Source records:
________
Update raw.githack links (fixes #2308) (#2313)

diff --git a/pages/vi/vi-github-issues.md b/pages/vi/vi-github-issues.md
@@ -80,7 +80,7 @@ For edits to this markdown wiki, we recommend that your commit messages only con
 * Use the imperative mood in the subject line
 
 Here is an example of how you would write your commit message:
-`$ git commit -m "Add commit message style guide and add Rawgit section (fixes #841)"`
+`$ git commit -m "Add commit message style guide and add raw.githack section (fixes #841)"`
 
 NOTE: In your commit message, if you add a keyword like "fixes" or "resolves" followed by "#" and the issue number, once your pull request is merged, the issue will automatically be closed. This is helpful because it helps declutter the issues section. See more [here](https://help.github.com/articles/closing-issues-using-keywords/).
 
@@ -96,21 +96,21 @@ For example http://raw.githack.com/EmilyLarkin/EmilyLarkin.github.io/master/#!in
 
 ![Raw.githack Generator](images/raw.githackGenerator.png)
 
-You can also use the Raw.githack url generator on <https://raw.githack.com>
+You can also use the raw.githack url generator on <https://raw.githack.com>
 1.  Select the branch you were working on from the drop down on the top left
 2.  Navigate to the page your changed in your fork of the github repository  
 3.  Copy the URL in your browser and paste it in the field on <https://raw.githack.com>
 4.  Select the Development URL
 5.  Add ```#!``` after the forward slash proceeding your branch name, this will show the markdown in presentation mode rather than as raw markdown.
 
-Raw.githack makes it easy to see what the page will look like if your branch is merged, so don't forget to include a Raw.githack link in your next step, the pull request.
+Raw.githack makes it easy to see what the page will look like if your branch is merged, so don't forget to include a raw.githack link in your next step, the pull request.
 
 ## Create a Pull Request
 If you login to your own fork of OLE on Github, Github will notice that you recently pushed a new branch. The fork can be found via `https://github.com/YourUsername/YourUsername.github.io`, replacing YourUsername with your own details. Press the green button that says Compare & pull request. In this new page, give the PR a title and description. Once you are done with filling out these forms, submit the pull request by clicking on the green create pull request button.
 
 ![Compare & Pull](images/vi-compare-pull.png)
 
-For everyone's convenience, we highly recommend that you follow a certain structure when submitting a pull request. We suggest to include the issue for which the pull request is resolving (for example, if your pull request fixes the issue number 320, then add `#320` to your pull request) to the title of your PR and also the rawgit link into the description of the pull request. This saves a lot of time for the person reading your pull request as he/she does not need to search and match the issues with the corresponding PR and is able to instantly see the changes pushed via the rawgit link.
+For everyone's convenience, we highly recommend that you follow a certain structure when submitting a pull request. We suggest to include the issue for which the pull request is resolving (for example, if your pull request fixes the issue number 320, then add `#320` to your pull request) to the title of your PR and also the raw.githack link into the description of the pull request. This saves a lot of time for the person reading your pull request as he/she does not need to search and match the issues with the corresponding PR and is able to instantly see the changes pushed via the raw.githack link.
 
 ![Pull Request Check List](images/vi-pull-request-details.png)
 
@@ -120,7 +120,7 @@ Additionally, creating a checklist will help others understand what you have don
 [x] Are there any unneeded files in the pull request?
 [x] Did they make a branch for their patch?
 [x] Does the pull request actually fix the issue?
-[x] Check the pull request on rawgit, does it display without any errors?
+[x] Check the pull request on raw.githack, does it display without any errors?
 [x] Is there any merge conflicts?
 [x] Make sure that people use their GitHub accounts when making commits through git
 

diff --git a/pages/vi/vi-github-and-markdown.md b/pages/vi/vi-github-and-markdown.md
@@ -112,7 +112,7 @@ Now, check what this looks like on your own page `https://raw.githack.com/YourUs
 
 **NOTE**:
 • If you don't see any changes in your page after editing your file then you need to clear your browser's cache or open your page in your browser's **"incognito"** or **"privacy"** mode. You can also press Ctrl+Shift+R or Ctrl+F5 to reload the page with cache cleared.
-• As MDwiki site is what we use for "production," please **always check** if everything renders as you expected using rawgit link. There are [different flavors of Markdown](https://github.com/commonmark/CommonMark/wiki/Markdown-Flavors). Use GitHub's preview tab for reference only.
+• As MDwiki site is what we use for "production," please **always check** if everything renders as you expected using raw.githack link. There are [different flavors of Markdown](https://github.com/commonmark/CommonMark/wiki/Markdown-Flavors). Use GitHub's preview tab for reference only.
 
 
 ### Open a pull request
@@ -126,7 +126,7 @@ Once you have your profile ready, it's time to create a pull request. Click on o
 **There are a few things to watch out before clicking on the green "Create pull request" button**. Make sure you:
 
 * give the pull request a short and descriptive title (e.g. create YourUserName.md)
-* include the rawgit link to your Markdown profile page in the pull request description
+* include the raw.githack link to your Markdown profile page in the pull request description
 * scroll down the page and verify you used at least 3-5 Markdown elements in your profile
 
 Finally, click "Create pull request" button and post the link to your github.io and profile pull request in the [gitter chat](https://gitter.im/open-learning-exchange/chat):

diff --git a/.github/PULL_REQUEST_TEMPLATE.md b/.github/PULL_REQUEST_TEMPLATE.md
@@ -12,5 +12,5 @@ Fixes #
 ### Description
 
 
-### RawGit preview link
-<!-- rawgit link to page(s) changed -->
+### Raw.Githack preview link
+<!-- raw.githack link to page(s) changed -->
________
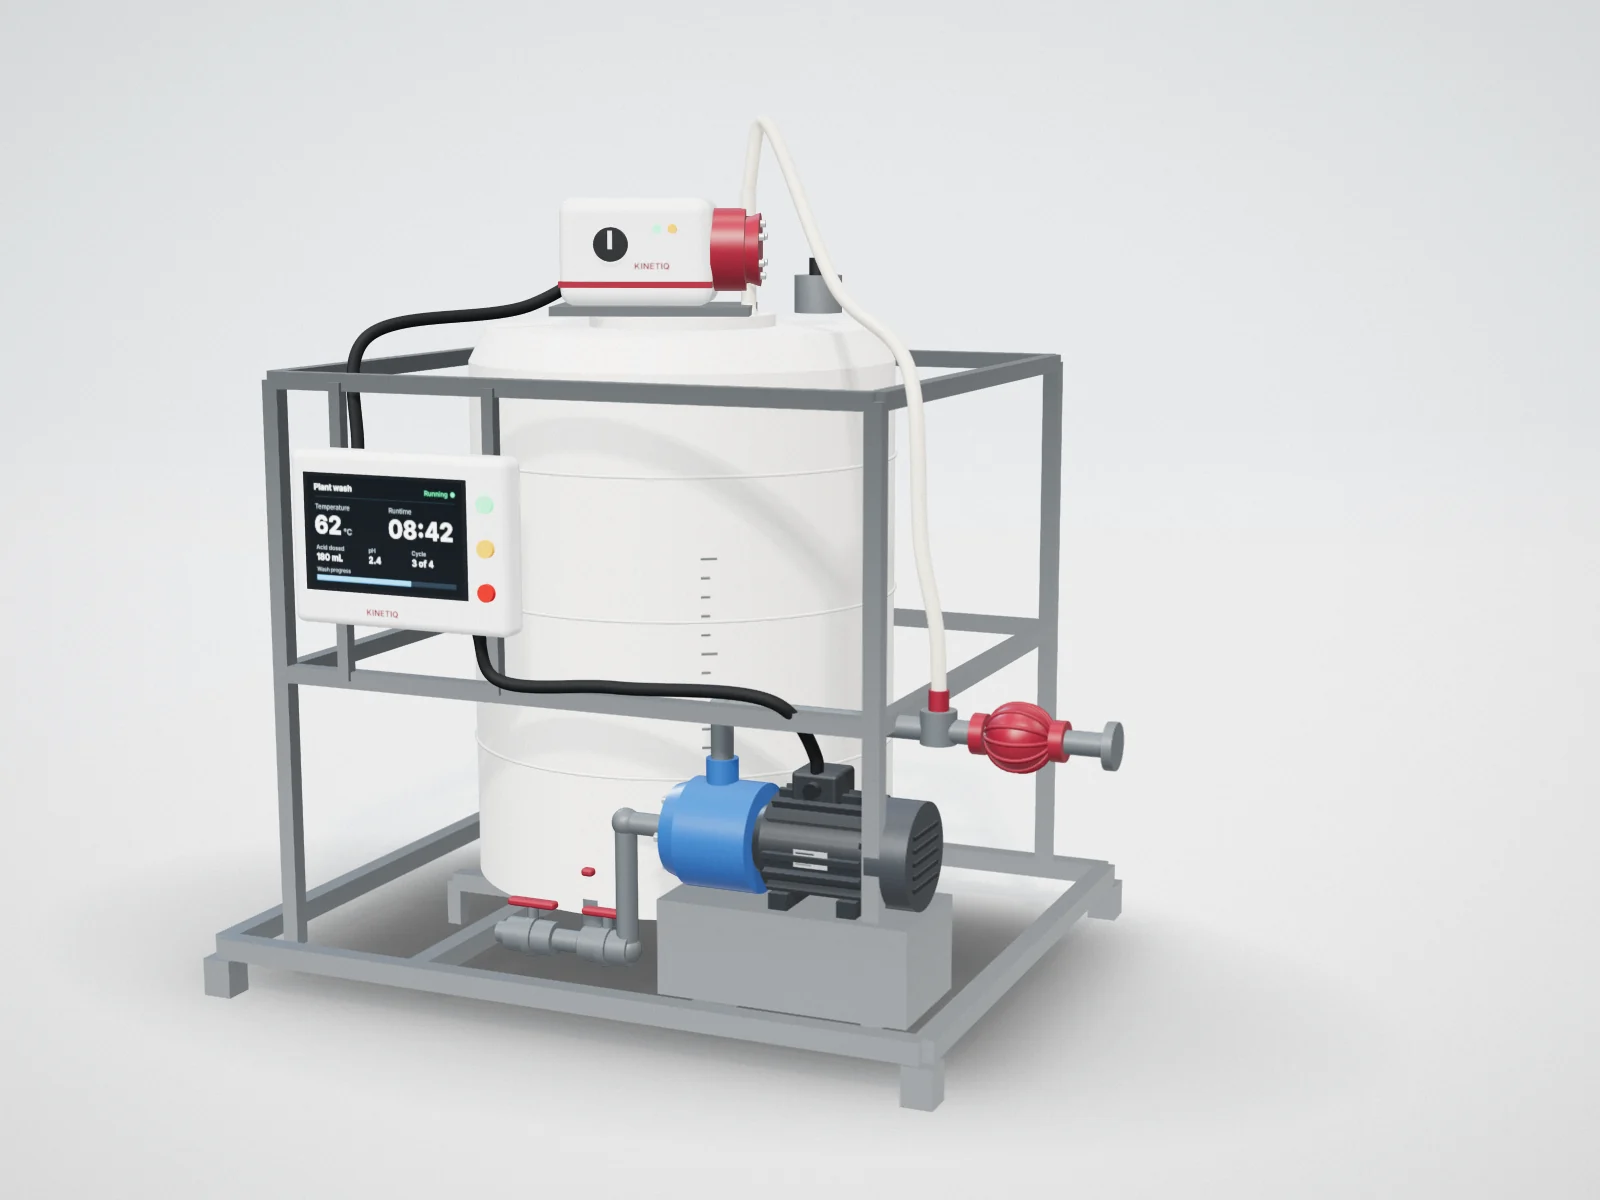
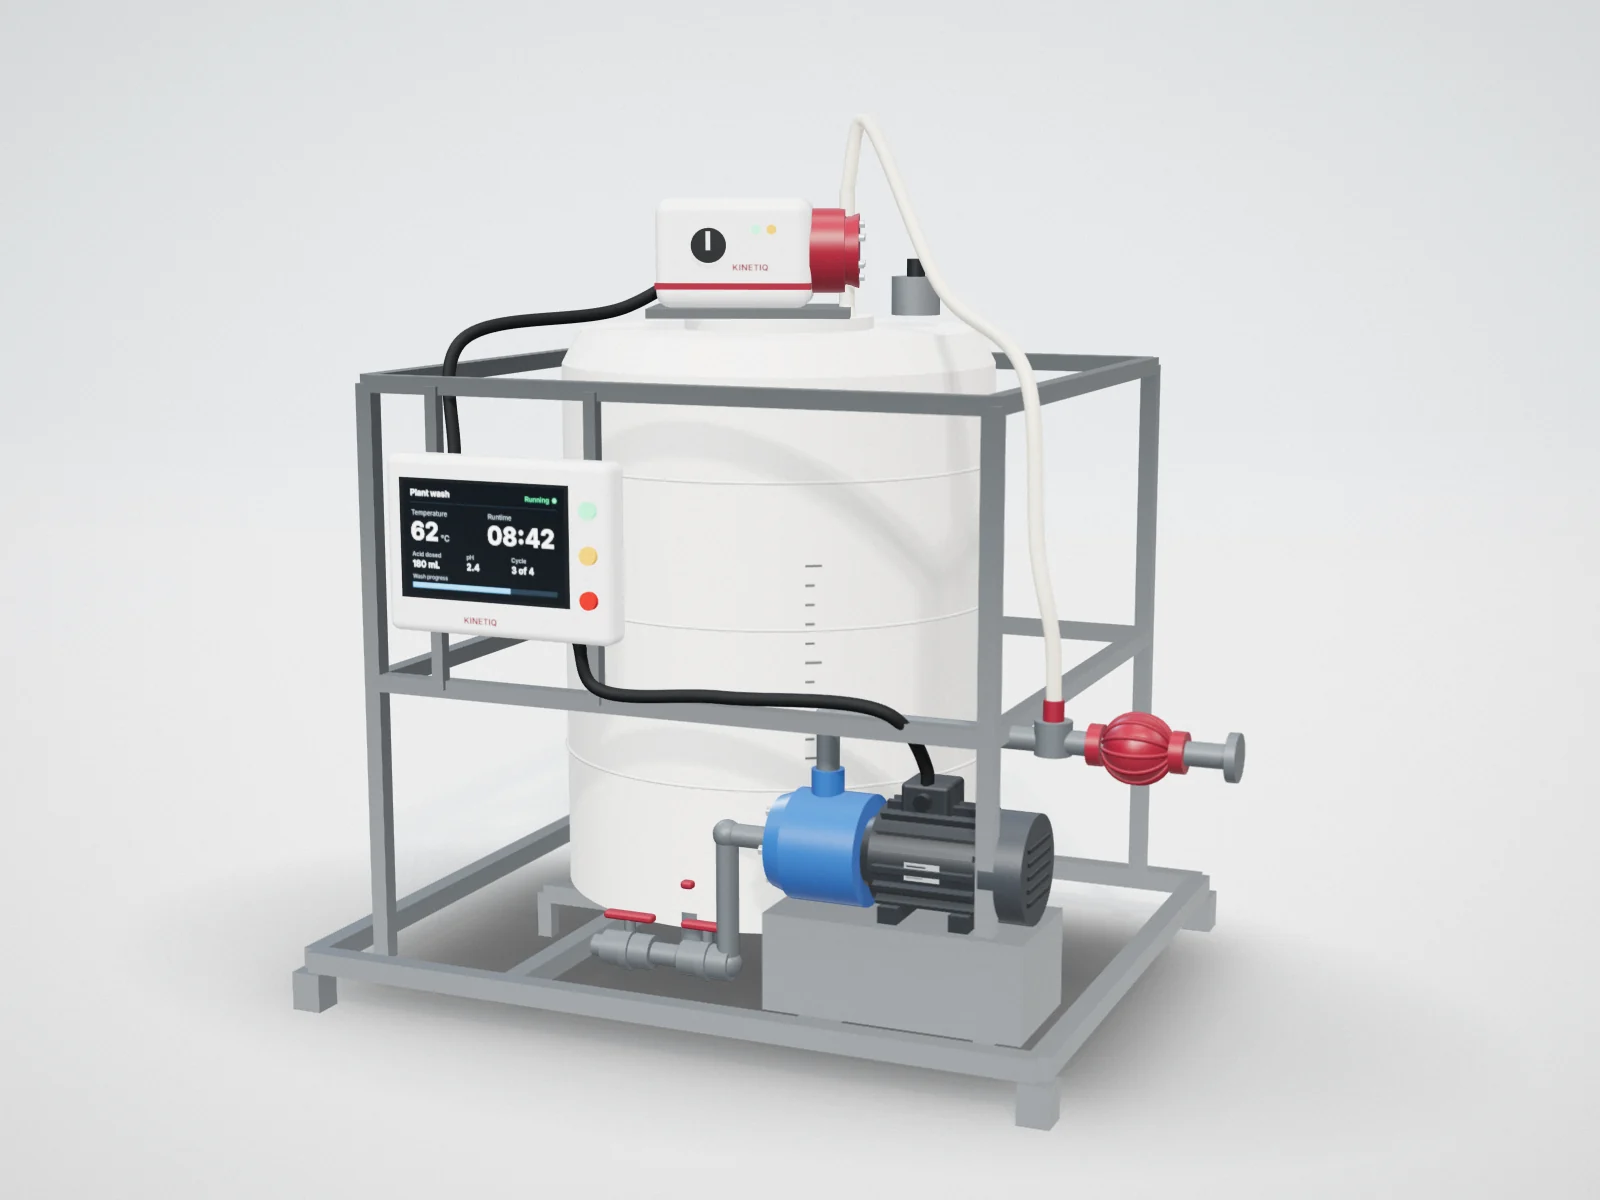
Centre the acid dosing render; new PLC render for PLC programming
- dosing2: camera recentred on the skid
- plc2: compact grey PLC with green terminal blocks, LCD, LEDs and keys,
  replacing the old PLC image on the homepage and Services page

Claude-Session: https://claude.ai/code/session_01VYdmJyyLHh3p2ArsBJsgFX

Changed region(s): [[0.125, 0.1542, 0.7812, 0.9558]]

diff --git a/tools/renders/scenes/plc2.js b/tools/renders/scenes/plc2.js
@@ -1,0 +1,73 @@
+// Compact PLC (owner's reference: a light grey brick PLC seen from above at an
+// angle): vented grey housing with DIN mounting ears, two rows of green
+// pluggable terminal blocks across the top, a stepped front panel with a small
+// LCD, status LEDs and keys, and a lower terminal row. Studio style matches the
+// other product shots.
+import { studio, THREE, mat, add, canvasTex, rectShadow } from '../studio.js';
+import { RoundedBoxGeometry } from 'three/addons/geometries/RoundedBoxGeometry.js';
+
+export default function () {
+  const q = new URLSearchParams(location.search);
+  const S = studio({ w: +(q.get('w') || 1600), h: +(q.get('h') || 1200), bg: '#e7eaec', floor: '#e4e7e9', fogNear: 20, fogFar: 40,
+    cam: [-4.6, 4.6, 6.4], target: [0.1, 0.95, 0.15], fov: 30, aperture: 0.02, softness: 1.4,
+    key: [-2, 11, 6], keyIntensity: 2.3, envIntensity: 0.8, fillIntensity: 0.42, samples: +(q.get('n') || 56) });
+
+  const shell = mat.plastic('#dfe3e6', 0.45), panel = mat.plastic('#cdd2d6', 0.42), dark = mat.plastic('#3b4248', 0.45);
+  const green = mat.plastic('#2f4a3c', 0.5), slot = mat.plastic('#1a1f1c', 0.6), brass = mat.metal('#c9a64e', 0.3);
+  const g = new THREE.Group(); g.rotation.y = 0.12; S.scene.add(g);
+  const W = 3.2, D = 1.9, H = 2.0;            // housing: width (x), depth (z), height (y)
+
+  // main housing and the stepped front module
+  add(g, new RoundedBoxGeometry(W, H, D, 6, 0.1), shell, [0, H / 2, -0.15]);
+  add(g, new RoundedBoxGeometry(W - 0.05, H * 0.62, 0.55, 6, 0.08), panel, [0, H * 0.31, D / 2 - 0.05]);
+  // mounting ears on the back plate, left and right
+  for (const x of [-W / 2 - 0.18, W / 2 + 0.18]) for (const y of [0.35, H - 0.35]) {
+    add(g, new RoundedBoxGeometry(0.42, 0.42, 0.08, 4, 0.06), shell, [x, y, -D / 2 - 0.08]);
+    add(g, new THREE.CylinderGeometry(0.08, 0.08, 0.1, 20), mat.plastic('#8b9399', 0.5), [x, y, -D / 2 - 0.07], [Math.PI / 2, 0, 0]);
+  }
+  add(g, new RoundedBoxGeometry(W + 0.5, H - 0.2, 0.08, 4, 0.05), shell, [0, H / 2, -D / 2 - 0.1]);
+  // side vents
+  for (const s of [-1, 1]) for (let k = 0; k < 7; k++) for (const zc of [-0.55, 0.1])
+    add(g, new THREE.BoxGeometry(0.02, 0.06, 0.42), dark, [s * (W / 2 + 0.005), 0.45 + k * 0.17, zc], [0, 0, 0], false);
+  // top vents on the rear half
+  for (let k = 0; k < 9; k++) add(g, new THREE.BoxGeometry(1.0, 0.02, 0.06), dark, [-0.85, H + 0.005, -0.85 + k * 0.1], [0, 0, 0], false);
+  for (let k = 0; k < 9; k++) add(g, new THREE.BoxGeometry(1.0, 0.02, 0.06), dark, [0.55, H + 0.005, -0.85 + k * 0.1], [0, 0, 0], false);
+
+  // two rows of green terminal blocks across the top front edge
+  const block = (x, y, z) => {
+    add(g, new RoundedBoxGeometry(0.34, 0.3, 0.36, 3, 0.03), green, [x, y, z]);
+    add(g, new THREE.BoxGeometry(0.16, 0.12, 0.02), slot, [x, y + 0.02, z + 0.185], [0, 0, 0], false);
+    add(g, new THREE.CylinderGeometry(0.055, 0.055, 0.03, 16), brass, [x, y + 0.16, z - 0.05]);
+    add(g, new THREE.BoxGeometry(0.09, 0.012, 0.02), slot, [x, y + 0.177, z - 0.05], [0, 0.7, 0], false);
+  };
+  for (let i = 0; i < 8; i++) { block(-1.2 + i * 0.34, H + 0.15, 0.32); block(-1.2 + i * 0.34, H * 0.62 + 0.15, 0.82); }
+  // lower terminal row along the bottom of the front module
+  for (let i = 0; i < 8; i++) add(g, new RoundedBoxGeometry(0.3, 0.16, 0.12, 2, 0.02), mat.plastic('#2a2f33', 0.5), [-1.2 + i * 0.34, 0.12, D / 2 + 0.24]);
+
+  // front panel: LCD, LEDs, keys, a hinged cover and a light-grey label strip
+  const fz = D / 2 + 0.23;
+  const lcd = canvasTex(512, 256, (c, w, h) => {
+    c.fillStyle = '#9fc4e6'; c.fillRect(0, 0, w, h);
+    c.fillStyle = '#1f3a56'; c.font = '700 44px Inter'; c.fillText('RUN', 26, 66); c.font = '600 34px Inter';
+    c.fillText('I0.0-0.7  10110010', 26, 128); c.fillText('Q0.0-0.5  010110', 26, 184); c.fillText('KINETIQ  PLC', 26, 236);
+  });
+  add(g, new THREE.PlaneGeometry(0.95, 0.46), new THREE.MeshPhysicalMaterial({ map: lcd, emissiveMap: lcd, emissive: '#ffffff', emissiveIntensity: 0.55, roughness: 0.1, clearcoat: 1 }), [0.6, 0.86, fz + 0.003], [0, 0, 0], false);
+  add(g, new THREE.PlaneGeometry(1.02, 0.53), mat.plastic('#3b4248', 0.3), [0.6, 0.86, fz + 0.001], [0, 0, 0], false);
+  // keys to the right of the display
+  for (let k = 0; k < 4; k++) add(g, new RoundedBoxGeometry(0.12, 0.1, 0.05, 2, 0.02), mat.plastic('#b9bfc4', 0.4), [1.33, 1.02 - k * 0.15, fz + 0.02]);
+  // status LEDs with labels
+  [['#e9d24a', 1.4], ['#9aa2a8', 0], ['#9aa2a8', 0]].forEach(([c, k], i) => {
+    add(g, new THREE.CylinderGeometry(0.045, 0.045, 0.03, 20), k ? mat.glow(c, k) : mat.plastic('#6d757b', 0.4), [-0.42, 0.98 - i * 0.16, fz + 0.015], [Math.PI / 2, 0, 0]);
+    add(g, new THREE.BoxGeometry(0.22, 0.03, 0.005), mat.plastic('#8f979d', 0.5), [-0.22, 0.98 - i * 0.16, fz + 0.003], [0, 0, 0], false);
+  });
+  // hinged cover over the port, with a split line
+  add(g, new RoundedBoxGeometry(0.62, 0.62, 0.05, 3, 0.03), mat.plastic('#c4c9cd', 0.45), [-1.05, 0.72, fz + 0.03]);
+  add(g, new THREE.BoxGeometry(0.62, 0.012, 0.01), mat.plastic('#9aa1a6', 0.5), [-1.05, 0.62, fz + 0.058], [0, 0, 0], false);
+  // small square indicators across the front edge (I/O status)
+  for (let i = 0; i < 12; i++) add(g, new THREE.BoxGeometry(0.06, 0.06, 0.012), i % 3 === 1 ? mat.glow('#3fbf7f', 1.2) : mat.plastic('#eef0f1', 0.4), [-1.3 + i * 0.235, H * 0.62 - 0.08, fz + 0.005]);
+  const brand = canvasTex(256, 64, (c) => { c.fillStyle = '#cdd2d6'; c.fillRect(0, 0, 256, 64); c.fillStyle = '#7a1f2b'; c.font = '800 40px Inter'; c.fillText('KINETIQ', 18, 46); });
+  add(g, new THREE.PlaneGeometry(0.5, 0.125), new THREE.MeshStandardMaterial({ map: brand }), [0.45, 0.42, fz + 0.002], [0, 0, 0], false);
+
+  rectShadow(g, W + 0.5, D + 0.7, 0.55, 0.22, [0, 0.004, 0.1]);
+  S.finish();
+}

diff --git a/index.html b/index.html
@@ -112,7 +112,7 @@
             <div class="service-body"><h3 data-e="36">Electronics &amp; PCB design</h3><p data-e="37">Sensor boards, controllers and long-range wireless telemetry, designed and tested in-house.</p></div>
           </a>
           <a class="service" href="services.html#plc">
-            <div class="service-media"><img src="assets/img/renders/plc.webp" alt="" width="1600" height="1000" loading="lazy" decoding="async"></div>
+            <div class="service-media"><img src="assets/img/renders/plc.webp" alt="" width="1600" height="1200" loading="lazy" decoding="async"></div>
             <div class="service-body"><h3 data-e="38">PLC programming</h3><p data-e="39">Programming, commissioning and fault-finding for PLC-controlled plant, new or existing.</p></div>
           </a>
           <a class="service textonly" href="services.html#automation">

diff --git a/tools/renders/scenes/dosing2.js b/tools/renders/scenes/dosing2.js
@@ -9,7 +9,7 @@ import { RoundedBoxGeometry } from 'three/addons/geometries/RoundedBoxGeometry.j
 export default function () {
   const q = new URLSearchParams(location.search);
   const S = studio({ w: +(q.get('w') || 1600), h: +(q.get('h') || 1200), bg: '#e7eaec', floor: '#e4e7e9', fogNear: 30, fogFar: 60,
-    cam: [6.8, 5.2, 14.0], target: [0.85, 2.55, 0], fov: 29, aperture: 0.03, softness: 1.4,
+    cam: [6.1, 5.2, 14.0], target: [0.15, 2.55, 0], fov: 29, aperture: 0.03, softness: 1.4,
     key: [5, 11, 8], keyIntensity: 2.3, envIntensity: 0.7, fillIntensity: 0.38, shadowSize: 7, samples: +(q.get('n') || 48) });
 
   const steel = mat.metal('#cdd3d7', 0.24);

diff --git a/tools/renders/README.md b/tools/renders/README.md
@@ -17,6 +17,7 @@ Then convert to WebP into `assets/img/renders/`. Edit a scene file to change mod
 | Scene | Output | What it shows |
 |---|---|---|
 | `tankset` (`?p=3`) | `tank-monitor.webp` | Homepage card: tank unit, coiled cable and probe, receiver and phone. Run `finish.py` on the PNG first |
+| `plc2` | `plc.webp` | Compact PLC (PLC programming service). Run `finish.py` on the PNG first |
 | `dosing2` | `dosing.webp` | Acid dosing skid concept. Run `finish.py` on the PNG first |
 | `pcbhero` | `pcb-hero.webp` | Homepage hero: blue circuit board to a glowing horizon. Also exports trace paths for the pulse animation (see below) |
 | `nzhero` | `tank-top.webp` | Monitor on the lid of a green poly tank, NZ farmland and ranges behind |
________
Your instructions: The response must hold only the lines above from the line with "NOTE: In your" through the line with "as raw markdown.", each copied exactly, both ends kept.

Answer space:
 NOTE: In your commit message, if you add a keyword like "fixes" or "resolves" followed by "#" and the issue number, once your pull request is merged, the issue will automatically be closed. This is helpful because it helps declutter the issues section. See more [here](https://help.github.com/articles/closing-issues-using-keywords/).
 
@@ -96,21 +96,21 @@ For example http://raw.githack.com/EmilyLarkin/EmilyLarkin.github.io/master/#!in
 
 ![Raw.githack Generator](images/raw.githackGenerator.png)
 
-You can also use the Raw.githack url generator on <https://raw.githack.com>
+You can also use the raw.githack url generator on <https://raw.githack.com>
 1.  Select the branch you were working on from the drop down on the top left
 2.  Navigate to the page your changed in your fork of the github repository  
 3.  Copy the URL in your browser and paste it in the field on <https://raw.githack.com>
 4.  Select the Development URL
 5.  Add ```#!``` after the forward slash proceeding your branch name, this will show the markdown in presentation mode rather than as raw markdown.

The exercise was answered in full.